* **Activity**
Every line in the data below that includes "subgraph" belongs in the answer, copied as it stands.

* **Difference listings**
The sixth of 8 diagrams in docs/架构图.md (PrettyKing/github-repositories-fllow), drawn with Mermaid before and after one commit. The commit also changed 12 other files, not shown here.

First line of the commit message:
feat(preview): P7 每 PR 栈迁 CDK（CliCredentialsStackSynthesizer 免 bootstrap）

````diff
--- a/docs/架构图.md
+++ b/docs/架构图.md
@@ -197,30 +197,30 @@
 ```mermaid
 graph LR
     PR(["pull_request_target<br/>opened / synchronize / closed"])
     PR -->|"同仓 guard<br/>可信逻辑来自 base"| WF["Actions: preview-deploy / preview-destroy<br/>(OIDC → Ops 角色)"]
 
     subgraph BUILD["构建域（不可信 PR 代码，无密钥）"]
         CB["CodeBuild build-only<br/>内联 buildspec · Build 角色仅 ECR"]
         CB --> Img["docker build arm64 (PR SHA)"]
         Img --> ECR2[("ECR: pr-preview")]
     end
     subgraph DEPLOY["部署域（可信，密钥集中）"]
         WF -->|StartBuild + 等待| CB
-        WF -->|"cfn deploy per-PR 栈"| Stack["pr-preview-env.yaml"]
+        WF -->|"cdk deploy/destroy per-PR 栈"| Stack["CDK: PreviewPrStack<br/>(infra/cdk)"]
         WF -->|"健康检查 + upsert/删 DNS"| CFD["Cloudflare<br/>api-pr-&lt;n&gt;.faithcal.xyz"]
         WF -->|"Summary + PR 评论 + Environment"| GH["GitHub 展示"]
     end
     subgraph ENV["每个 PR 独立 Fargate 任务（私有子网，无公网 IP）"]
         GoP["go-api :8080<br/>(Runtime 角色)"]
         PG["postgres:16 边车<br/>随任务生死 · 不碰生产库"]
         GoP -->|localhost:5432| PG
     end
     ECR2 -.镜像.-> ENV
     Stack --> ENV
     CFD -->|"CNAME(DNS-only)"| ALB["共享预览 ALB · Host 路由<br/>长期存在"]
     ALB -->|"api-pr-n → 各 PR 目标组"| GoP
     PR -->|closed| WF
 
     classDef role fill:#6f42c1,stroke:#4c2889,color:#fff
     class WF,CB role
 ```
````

* **Answer for this exercise**
     subgraph BUILD["构建域（不可信 PR 代码，无密钥）"]
     subgraph DEPLOY["部署域（可信，密钥集中）"]
     subgraph ENV["每个 PR 独立 Fargate 任务（私有子网，无公网 IP）"]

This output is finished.